**EXERCISE DIRECTIONS**
Lines from the records below that contain the word "around" are to be copied out.

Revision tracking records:
• • •

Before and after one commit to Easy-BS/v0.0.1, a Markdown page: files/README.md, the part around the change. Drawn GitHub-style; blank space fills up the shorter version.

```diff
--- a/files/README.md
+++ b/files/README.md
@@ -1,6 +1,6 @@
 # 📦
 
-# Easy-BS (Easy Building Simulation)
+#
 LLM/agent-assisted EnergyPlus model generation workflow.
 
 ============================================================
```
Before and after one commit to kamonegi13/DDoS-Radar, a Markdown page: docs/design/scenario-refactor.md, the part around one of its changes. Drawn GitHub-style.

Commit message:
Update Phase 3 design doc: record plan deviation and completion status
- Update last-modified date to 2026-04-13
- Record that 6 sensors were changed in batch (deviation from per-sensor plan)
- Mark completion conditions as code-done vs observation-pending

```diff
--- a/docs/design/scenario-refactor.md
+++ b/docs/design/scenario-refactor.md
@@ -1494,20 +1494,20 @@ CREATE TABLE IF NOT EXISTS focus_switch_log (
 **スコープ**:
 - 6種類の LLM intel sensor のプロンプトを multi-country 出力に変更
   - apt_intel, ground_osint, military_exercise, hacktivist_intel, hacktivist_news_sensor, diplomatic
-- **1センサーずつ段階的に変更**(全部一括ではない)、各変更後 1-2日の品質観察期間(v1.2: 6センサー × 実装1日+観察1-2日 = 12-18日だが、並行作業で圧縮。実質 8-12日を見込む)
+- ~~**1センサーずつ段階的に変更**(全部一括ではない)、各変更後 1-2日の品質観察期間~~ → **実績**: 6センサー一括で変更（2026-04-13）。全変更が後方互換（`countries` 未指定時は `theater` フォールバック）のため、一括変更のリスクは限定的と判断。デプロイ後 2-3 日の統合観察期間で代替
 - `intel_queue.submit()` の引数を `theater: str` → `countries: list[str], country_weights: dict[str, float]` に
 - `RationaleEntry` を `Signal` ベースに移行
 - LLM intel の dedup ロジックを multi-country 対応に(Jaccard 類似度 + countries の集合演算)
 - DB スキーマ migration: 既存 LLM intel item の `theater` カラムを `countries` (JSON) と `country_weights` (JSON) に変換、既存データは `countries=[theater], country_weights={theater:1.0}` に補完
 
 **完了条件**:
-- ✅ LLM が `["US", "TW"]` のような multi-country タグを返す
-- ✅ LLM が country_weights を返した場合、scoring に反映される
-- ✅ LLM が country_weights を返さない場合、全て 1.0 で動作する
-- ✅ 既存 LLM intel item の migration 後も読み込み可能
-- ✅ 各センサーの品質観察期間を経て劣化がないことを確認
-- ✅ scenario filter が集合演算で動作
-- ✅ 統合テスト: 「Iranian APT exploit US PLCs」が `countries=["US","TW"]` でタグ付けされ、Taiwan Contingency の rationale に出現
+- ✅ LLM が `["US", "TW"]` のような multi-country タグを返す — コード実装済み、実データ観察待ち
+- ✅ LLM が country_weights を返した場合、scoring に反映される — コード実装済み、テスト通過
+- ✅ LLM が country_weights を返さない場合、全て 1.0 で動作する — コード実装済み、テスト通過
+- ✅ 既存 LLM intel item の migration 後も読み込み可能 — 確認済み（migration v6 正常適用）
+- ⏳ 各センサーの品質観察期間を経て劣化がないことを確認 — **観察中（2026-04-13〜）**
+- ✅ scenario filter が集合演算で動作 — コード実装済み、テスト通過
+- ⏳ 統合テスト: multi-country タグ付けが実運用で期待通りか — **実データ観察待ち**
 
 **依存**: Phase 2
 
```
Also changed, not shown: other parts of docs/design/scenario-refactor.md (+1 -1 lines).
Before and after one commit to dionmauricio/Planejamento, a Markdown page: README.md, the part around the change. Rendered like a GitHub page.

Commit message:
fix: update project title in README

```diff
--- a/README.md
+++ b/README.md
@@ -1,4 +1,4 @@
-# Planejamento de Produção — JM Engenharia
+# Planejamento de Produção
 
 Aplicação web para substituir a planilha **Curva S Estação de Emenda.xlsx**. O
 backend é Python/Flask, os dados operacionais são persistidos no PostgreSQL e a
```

• • •

**COMPLETED EXERCISE**
Before and after one commit to Easy-BS/v0.0.1, a Markdown page: files/README.md, the part around the change. Drawn GitHub-style; blank space fills up the shorter version.
Before and after one commit to kamonegi13/DDoS-Radar, a Markdown page: docs/design/scenario-refactor.md, the part around one of its changes. Drawn GitHub-style.
Before and after one commit to dionmauricio/Planejamento, a Markdown page: README.md, the part around the change. Rendered like a GitHub page.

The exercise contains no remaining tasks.